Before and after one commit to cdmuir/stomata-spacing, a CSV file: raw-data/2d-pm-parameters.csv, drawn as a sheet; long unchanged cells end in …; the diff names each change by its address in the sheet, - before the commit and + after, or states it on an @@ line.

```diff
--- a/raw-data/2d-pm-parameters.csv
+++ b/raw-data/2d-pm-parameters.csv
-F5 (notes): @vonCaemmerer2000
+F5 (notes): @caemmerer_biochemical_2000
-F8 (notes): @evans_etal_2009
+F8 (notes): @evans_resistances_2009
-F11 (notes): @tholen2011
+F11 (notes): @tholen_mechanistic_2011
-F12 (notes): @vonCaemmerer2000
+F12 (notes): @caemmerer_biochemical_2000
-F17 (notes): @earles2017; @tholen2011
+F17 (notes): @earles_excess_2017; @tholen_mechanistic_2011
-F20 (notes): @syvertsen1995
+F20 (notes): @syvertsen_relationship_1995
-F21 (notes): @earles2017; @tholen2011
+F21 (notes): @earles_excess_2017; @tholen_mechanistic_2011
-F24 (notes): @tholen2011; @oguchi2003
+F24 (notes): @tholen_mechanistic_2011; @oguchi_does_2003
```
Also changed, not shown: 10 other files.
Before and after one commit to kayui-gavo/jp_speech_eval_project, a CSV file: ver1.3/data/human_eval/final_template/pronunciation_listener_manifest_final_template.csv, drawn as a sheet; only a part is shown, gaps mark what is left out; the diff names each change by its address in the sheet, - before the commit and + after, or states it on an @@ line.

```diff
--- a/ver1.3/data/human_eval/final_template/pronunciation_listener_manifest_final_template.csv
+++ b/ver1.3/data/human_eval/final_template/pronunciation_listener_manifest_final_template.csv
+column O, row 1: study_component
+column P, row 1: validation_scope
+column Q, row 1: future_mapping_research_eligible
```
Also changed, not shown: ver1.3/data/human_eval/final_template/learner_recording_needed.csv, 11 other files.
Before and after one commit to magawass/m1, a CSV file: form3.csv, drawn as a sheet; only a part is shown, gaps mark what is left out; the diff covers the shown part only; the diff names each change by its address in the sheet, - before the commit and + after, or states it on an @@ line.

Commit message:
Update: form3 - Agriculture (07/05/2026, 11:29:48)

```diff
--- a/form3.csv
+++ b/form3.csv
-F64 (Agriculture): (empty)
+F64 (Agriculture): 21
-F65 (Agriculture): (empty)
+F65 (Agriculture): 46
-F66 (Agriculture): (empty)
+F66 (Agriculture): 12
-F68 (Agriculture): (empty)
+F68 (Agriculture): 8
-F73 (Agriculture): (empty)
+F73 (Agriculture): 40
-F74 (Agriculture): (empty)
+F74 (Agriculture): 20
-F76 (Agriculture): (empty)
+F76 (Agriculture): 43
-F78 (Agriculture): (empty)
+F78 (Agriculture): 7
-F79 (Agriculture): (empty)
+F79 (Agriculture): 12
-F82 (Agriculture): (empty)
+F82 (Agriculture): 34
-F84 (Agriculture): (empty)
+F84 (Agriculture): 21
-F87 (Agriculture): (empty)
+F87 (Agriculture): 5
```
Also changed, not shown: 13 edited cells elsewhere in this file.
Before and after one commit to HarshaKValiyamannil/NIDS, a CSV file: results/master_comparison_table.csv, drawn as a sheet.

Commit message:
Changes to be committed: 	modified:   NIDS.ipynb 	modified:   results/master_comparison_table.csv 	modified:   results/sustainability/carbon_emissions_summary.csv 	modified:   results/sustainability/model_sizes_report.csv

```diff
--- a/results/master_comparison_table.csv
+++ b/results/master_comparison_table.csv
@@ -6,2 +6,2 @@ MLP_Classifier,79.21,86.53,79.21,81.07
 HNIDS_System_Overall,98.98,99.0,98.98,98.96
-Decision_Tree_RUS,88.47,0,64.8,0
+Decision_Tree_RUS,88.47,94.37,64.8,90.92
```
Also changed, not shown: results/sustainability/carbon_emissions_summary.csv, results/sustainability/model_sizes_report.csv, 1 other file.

### Exercise aim
The lines you need are those with the word "shown"; list them from the entries.

### Problem solution
Also changed, not shown: 10 other files.
Before and after one commit to kayui-gavo/jp_speech_eval_project, a CSV file: ver1.3/data/human_eval/final_template/pronunciation_listener_manifest_final_template.csv, drawn as a sheet; only a part is shown, gaps mark what is left out; the diff names each change by its address in the sheet, - before the commit and + after, or states it on an @@ line.
Also changed, not shown: ver1.3/data/human_eval/final_template/learner_recording_needed.csv, 11 other files.
Before and after one commit to magawass/m1, a CSV file: form3.csv, drawn as a sheet; only a part is shown, gaps mark what is left out; the diff covers the shown part only; the diff names each change by its address in the sheet, - before the commit and + after, or states it on an @@ line.
Also changed, not shown: 13 edited cells elsewhere in this file.
Also changed, not shown: results/sustainability/carbon_emissions_summary.csv, results/sustainability/model_sizes_report.csv, 1 other file.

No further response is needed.